[Opening Dataset entries section]
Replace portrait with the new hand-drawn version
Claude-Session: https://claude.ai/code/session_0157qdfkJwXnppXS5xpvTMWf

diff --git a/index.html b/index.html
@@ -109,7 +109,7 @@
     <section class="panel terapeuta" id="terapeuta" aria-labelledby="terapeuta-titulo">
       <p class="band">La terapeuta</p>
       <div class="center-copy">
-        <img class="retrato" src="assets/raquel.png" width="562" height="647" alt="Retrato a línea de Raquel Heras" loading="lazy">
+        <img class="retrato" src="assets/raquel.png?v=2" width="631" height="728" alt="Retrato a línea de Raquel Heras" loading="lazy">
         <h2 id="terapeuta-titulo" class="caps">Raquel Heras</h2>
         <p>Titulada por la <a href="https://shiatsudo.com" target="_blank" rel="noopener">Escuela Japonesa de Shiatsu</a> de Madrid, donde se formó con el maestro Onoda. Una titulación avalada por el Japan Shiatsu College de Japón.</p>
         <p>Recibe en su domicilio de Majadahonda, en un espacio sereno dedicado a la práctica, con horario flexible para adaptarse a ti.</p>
[Closing Dataset entries section]
▶ _What you will do_:
Every line that contains "class" should be copied out of the data.

▶ _Output for this exercise_:
     <section class="panel terapeuta" id="terapeuta" aria-labelledby="terapeuta-titulo">
       <p class="band">La terapeuta</p>
       <div class="center-copy">
-        <img class="retrato" src="assets/raquel.png" width="562" height="647" alt="Retrato a línea de Raquel Heras" loading="lazy">
+        <img class="retrato" src="assets/raquel.png?v=2" width="631" height="728" alt="Retrato a línea de Raquel Heras" loading="lazy">
         <h2 id="terapeuta-titulo" class="caps">Raquel Heras</h2>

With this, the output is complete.